In addition to processing the finely shredded PET, another challenge that needed tackling was the separation of silicone from PET plastic, which cannot be achieved through mechanical methods. Thus, Inosence’s process is based on glycolysis, where the recycled PET plastic, silicone included, is melted under a high temperature until it becomes fluid.

Following the various distillation and processing stages, PET plastic is transformed into a liquid raw material used for plastic. As polyol and silicone differ significantly from each other in terms of density, they can be filtered and separated during the process.

“Filtration during the process is extremely precise on the whole. Fine-grained impurities are removed from the material with a tolerance of up to one micron.

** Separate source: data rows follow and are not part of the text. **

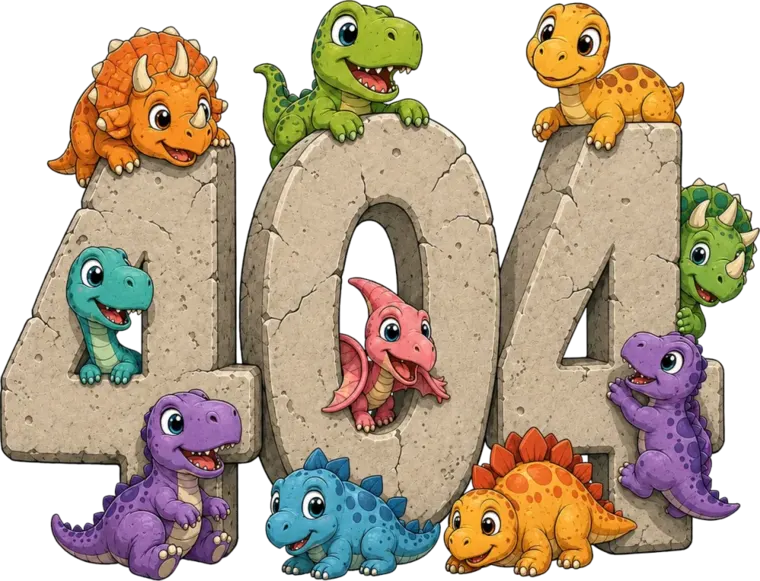
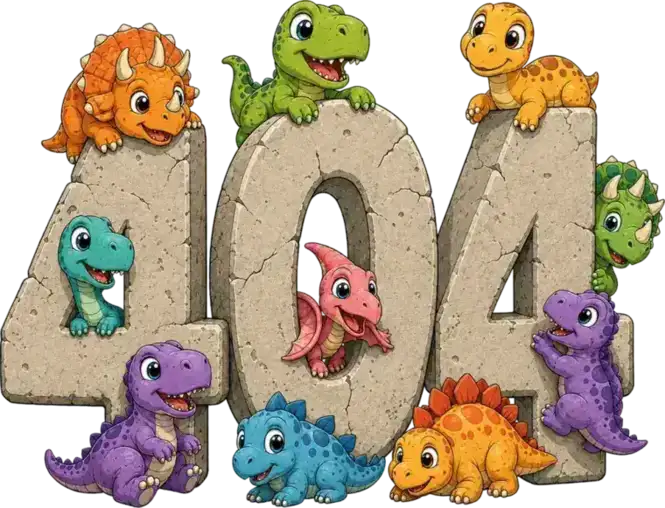
Optimiere 404-Bild und Layoutstabilität

diff --git a/404.html b/404.html
@@ -7,6 +7,7 @@
   <meta name="description" content="Die angeforderte Seite wurde nicht gefunden.">
   <link rel="icon" href="assets/icons/favicon.svg" type="image/svg+xml">
   <link rel="preload" href="assets/fonts/Inter/Inter-Portfolio.woff2" as="font" type="font/woff2" crossorigin>
+  <link rel="preload" href="assets/images/404Projekt.webp" as="image" type="image/webp" fetchpriority="high" imagesrcset="assets/images/404Projekt-576.webp 576w, assets/images/404Projekt.webp 665w" imagesizes="(min-width: 768px) 576px, calc(100vw - 2rem)">
   <link rel="stylesheet" href="css/style.css">
   <script src="js/main.js" defer></script>
 </head>
@@ -22,7 +23,15 @@
     <section class="error-page" aria-labelledby="error-title">
       <div class="container">
         <figure class="error-illustration">
-          <img src="assets/images/404Projekt.webp" alt="404-Illustration mit kleinen Dinosauriern" fetchpriority="high">
+          <img
+            src="assets/images/404Projekt.webp"
+            srcset="assets/images/404Projekt-576.webp 576w, assets/images/404Projekt.webp 665w"
+            sizes="(min-width: 768px) 576px, calc(100vw - 2rem)"
+            width="665"
+            height="508"
+            alt="404-Illustration mit kleinen Dinosauriern"
+            fetchpriority="high"
+            decoding="async">
         </figure>
 
         <h1 id="error-title">Seite nicht gefunden</h1>

diff --git a/css/pages.css b/css/pages.css
@@ -1005,12 +1005,14 @@
 }
 
 .error-illustration {
+  aspect-ratio: 665 / 508;
   max-width: 36rem;
   margin: 0 auto var(--space-large);
 
   img {
     width: 100%;
-    height: auto;
+    height: 100%;
+    object-fit: contain;
   }
 }
 
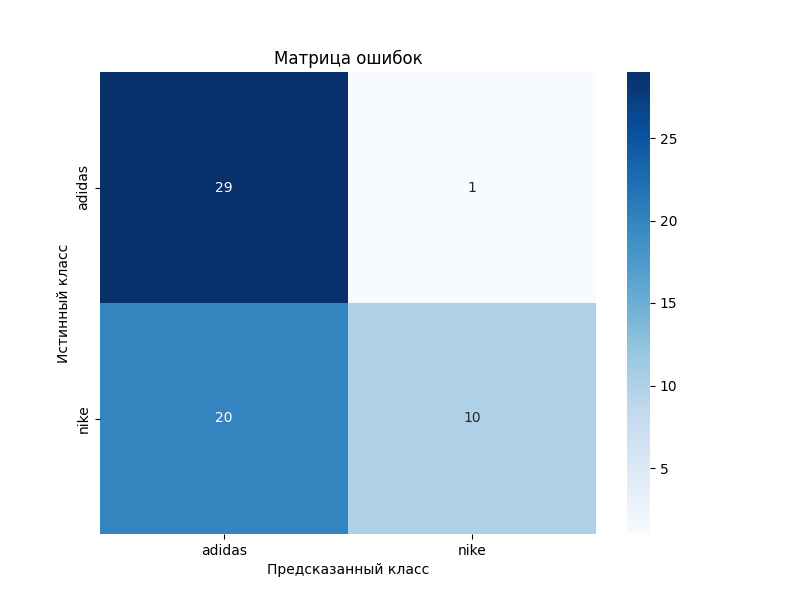
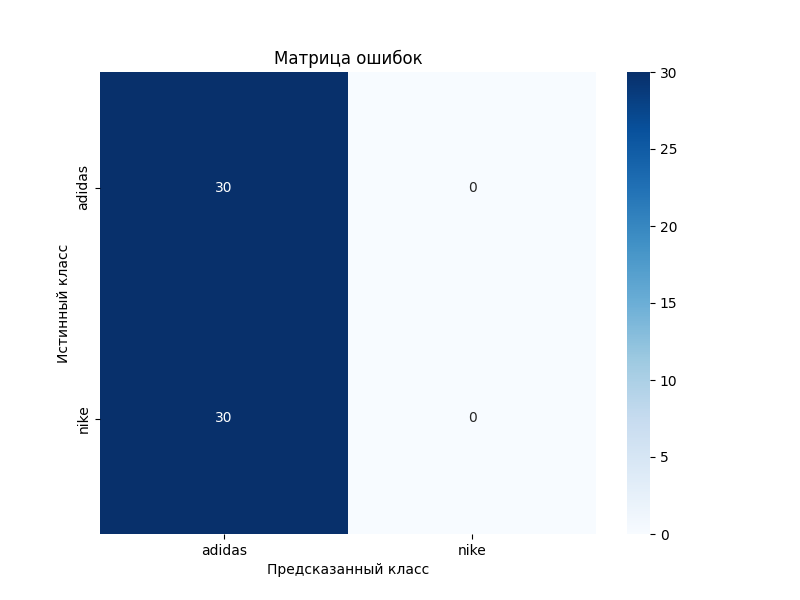
change layers for model

diff --git a/lab4_classification/script.py b/lab4_classification/script.py
@@ -1,0 +1,163 @@
+import warnings
+warnings.filterwarnings("ignore")
+
+import os
+from keras.src.legacy.preprocessing.image import ImageDataGenerator, DirectoryIterator
+from sklearn.metrics import confusion_matrix, classification_report
+from tensorflow.keras import Sequential
+from tensorflow.keras.callbacks import EarlyStopping, ReduceLROnPlateau
+from tensorflow.keras.layers import MaxPool2D, Conv2D, Dropout, Flatten, Dense, MaxPooling2D, BatchNormalization, GlobalAveragePooling2D
+import seaborn as sns
+import matplotlib.pyplot as plt
+import pandas as pd
+
+
+IMG_WIDTH, IMG_HEIGHT = 224, 224
+BATCH_SIZE = 32
+
+
+def create_model() -> Sequential:
+    # model = Sequential([
+    #     Conv2D(filters=8, kernel_size=(5, 5), padding='same', activation='relu',
+    #            input_shape=(IMG_WIDTH, IMG_HEIGHT, 3)),
+    #     MaxPool2D(pool_size=(2, 2)),
+    #     Dropout(0.25),
+    #     Conv2D(filters=16, kernel_size=(5, 5), padding='same', activation='relu'),
+    #     MaxPool2D(pool_size=(2, 2), strides=(2, 2)),
+    #     Dropout(0.25),
+    #     Flatten(),
+    #     Dense(256, activation='relu'),
+    #     Dropout(0.5),
+    #     Dense(1, activation='sigmoid')
+    # ])
+    model = Sequential([
+        Conv2D(32, (3, 3), activation='relu', padding='same', input_shape=(224, 224, 3)),
+        BatchNormalization(),
+        MaxPooling2D(pool_size=(2, 2)),
+        Dropout(0.25),
+
+        Conv2D(64, (3, 3), activation='relu', padding='same'),
+        BatchNormalization(),
+        MaxPooling2D(pool_size=(2, 2)),
+        Dropout(0.25),
+
+        Conv2D(128, (3, 3), activation='relu', padding='same'),
+        BatchNormalization(),
+        MaxPooling2D(pool_size=(2, 2)),
+        Dropout(0.25),
+
+        GlobalAveragePooling2D(),
+
+        Dense(128, activation='relu'),
+        Dropout(0.5),
+        Dense(1, activation='sigmoid')
+    ])
+
+    model.compile(loss='binary_crossentropy', optimizer='adam', metrics=['accuracy'])
+
+    return model
+
+
+def create_data_generator(dataset_path: str) -> (DirectoryIterator, DirectoryIterator, DirectoryIterator):
+    train_dir = os.path.join(dataset_path, 'train')
+    test_dir = os.path.join(dataset_path, 'test')
+    validation_dir = os.path.join(dataset_path, 'validation')
+
+    train_datagen = ImageDataGenerator(
+        rescale=1./255,
+        rotation_range=20,
+        width_shift_range=0.2,
+        height_shift_range=0.2,
+        shear_range=0.2,
+        zoom_range=0.2,
+        horizontal_flip=True
+        # validation_split=0.2
+    )
+    test_datagen = ImageDataGenerator(rescale=1./255)
+    validation_datagen = ImageDataGenerator(rescale=1./255)
+
+    train_generator = train_datagen.flow_from_directory(
+        train_dir,
+        target_size=(IMG_WIDTH, IMG_HEIGHT),
+        batch_size=BATCH_SIZE,
+        class_mode='binary',
+        shuffle=True
+    )
+    validation_generator = validation_datagen.flow_from_directory(
+        validation_dir,
+        target_size=(IMG_WIDTH, IMG_HEIGHT),
+        batch_size=BATCH_SIZE,
+        class_mode='binary',
+        shuffle=False
+    )
+    test_generator = test_datagen.flow_from_directory(
+        test_dir,
+        target_size=(IMG_WIDTH, IMG_HEIGHT),
+        batch_size=BATCH_SIZE,
+        class_mode='binary',
+        shuffle=False
+    )
+
+    return train_generator, validation_generator, test_generator
+
+
+def train_model(model: Sequential, train_generator: DirectoryIterator, validation_generator: DirectoryIterator, epochs: int = 30) -> Sequential:
+    early_stopping = EarlyStopping(
+        monitor='val_loss',
+        patience=10,
+        restore_best_weights=True
+    )
+
+    reduce_lr = ReduceLROnPlateau(
+        monitor='val_loss',
+        factor=0.2,
+        patience=5,
+        min_lr=1e-6
+    )
+
+    model.fit(
+        train_generator,
+        epochs=epochs,
+        callbacks=[early_stopping, reduce_lr],
+        validation_data=validation_generator
+    )
+
+    return model
+
+
+def evaluate_model(model: Sequential, test_generator: DirectoryIterator):
+    loss, accuracy = model.evaluate(test_generator)
+    print('Test loss:', round(loss, 4))
+    print('Test accuracy:', round(accuracy, 4))
+
+    predictions = model.predict(test_generator)
+    y_pred = (predictions > 0.5).astype(int).flatten()
+    y_true = test_generator.classes
+
+    # Создаем отчет о классификации
+    class_names = list(test_generator.class_indices.keys())
+    report = classification_report(y_true, y_pred, target_names=class_names, output_dict=True)
+    report_df = pd.DataFrame(report).transpose()
+    print("\nClassification Report:")
+    print(report_df)
+
+    # Матрица ошибок
+    cm = confusion_matrix(y_true, y_pred)
+    plt.figure(figsize=(8, 6))
+    sns.heatmap(cm, annot=True, fmt='d', cmap='Blues', xticklabels=class_names, yticklabels=class_names)
+    plt.xlabel('Предсказанный класс')
+    plt.ylabel('Истинный класс')
+    plt.title('Матрица ошибок')
+    plt.savefig('confusion_matrix.png')
+    plt.close()
+
+    return report_df
+
+
+train, validation, test = create_data_generator('dataset')
+model = create_model()
+model.summary()
+# trained_model = train_model(model, train, validation, epochs=50)
+# evaluate_model(trained_model, test)
+
+# tf.keras.utils.plot_model(model, show_shapes=True)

Inosence Polyol’s production plant is located in Salo, approximately one kilometer from the site of Finnfoam’s plants. The technical production capacity of the plant is up to 10 000 tons of polyol per year.


Finnfoam’s plant in Salo manufactures popular FF-PIR insulation products, which offer the best insulation performance on the market. In addition to MDI or isocyanate, polyol is one of the two main raw materials used for FF-PIR insulation products.

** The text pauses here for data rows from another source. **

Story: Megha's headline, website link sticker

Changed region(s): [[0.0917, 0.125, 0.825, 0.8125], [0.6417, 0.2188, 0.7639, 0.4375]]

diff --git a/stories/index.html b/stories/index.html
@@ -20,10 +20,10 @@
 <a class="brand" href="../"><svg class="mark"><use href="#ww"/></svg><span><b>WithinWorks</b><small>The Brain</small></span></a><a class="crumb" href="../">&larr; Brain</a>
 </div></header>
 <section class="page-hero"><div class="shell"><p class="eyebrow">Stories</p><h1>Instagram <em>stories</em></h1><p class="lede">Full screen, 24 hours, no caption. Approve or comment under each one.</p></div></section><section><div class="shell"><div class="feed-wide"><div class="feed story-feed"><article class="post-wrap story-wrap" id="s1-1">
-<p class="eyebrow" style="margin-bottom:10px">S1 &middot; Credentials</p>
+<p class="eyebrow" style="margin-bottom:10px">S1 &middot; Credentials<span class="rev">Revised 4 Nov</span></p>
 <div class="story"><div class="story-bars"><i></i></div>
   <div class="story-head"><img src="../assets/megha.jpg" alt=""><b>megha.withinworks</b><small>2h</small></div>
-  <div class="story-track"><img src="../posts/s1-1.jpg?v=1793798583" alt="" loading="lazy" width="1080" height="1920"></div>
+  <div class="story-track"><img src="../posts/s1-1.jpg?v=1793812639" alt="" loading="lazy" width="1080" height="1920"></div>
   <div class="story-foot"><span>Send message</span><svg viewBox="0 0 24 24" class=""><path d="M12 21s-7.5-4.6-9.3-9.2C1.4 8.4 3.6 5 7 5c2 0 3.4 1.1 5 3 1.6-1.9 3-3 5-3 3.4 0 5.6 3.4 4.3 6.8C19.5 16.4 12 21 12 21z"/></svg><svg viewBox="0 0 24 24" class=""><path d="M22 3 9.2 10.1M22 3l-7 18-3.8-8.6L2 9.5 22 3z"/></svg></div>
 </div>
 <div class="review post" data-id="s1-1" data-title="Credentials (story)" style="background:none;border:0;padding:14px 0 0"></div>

“Our solution provides a fine example of the possibilities offered by chemical recycling. It allows us to separate and recycle many materials that have traditionally been difficult to process separately. New cost effective and environmentally friendly recycling methods will also affect legislation, leading to a further increase in recycling obligations and reducing the amount of waste disposed through incineration, which is of course a good thing”, says Finnfoam CEO Henri Nieminen.

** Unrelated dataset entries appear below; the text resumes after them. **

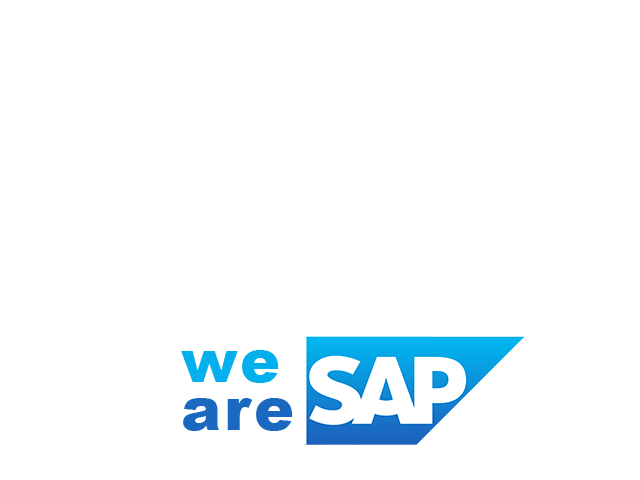
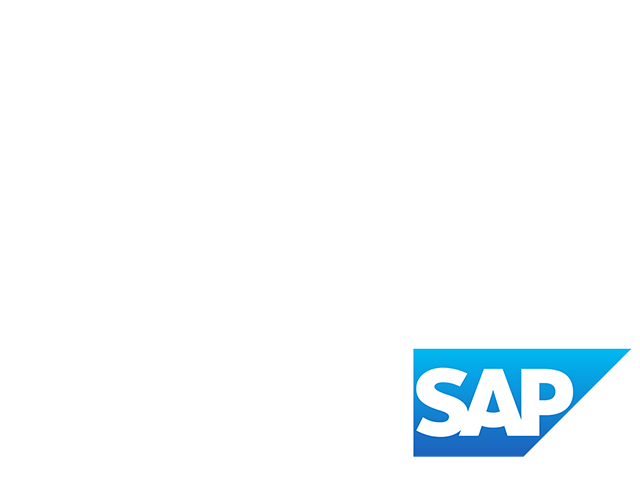
Next/previous buttons to search for other masks

Changed region(s): [[0.2812, 0.6875, 1.0, 0.9688]]

diff --git a/js/script.js b/js/script.js
@@ -1,6 +1,9 @@
 var canvas = document.getElementById('c');
 var video = document.getElementById('v');
+var buttonnext = document.getElementById('btnext');
+var buttonprevious = document.getElementById('btprevious');
 var img1 = document.getElementById('mask');
+var aMasks = ['mask1.png', 'mask2.png'];
 
 navigator.getUserMedia = navigator.getUserMedia || navigator.webkitGetUserMedia || navigator.mozGetUserMedia;
 
@@ -9,19 +12,14 @@ function onSuccess(mediaObj){
     var video = document.querySelector("video");
     video.src = window.URL.createObjectURL(mediaObj);
     video.play();
-    //video.srcObject = stream;
 }
- 
-//Our error callback where we will handle any issues
+
 function onError(errorObj){
     console.log("There was an error: " + errorObj);
 }
 
-var mediaConstraints = { video: true };
+navigator.getUserMedia({ video: true }, onSuccess, onError)
 
-navigator.getUserMedia(mediaConstraints, onSuccess, onError)
-
-// Download
 function download() {
     var ctx = canvas.getContext('2d');
     ctx.drawImage(video, 0, 0, 640, 480);
@@ -31,3 +29,36 @@ function download() {
     this.href = dt;
 };
 downloadLnk.addEventListener('click', download, false);
+
+function next() {
+    var sCurrentMaskTemp = img1.src;
+    var sCurrentMask = sCurrentMaskTemp.substring(sCurrentMaskTemp.lastIndexOf('/') + 1, sCurrentMaskTemp.length);
+    var iCurrentMask = aMasks.indexOf(sCurrentMask);
+    var iExpectedMask = iCurrentMask + 1;
+    var iMasksLength = aMasks.length;
+
+    if (iExpectedMask < iMasksLength) {
+        img1.src = 'img/' + aMasks[iExpectedMask];
+    }
+
+    buttonAvailabilities(iExpectedMask);
+};
+
+function previous() {
+    var sCurrentMaskTemp = img1.src;
+    var sCurrentMask = sCurrentMaskTemp.substring(sCurrentMaskTemp.lastIndexOf('/') + 1, sCurrentMaskTemp.length);
+    var iCurrentMask = aMasks.indexOf(sCurrentMask);
+    var iExpectedMask = iCurrentMask - 1;
+    var iMasksLength = aMasks.length;
+
+    if (iExpectedMask >= 0) {
+        img1.src = 'img/' + aMasks[iExpectedMask];
+    }
+
+    buttonAvailabilities(iExpectedMask);
+};
+
+function buttonAvailabilities(i) {
+    previous.disabled = i === 0;
+    next.disabled = i === (aMasks.length - 1);
+};

diff --git a/index.html b/index.html
@@ -19,13 +19,13 @@
             <canvas id="c" style="display:none;" width="640" height="480"></canvas>
         </div>
         <div class="mask-container">
-            <img id="mask" src="../img/mask2.png" />
+            <img id="mask" src="../img/mask1.png" />
         </div>
         <div class="previous">
-        <img src="img/left.png" />
+        <img id="btprevious" src="img/left.png" onclick="previous()" />
         </div>
         <div class="next">
-            <img src="img/right.png" />
+            <img id="btnext" src="img/right.png" onclick="next()" />
         </div>
         <div class="bottom">
             <a id="downloadLnk" download="iamproudtoworkatsap.jpg">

With a decades-long history of investment in recycling and circular economy solutions, Finnfoam is currently building a chemical recycling plant for polystyrene in Salo.

“It has been my personal view for decades that there are no waste materials, only raw materials. We just have to figure out how to utilize those materials”, Nieminen sums up.

Additional information:

Juha Virmavirta, Director, RafCycle Solutions, UPM Raflatac Oy, tel. +358 40 504 7899

Henri Nieminen, CEO, Finnfoam Oy, tel. +358 400 636 992

Sami Häkkinen, CEO, Inosence Polyol Oy, tel. +358 400 733 475


UPM Raflatac is a pioneer in innovative, smart, and sustainable adhesive label materials and services. We offer high-quality label materials for branding and advertisement labels, informational labels, and functional labeling. We have a global network of plants, distribution terminals, and sales companies. We have approximately 3 000 employees, and our revenue in 2021 was 1.7 billion euros. UPM Raflatac is part of the UPM group. We develop innovative, sustainable, and smart label solutions for the future to offer an alternative to products made from fossil raw materials. Read more at


With 40 years of experience, Finnish family business Finnfoam develops and offers the most advanced solutions for structural energy-efficiency that can be used to reduce the carbon footprint of a building during both its construction and use. Finnfoam Group is a well-known trailblazer in ecological construction, and Finnfoam’s innovative development activities have made it a leading manufacturer of plastic-based thermal insulation products in the Baltic Sea region. Our expertise, high-quality production, and customer-oriented approach ensure safe solutions for all insulation needs. Today, the company’s range comprises all hard and mold-proof thermal insulation products used commonly around the world, including FINNFOAM (XPS), FF-EPS and FF-PIR, and Tulppa wet room panels. Finnfoam has plants in Finland, Sweden, Estonia, Lithuania, and Spain. The company’s head office and research and development unit are located in Salo, Finland.


Inosence Polyol Oy is a Finnish-Dutch chemical company founded in 2016. Since 2019, Inosence has produced polyester polyol and ethylene glycol based on recycled PET plastic at its plant in Salo. Inosence has developed its own polyester polyols and a unique manufacturing process, which comprises a high-precision filtration system that produces genuinely pure end products.

Inosence has acquired robust knowledge of polyurethane applications, and one of its strengths is the option to produce customized polyol solutions for the end users of polyurethane.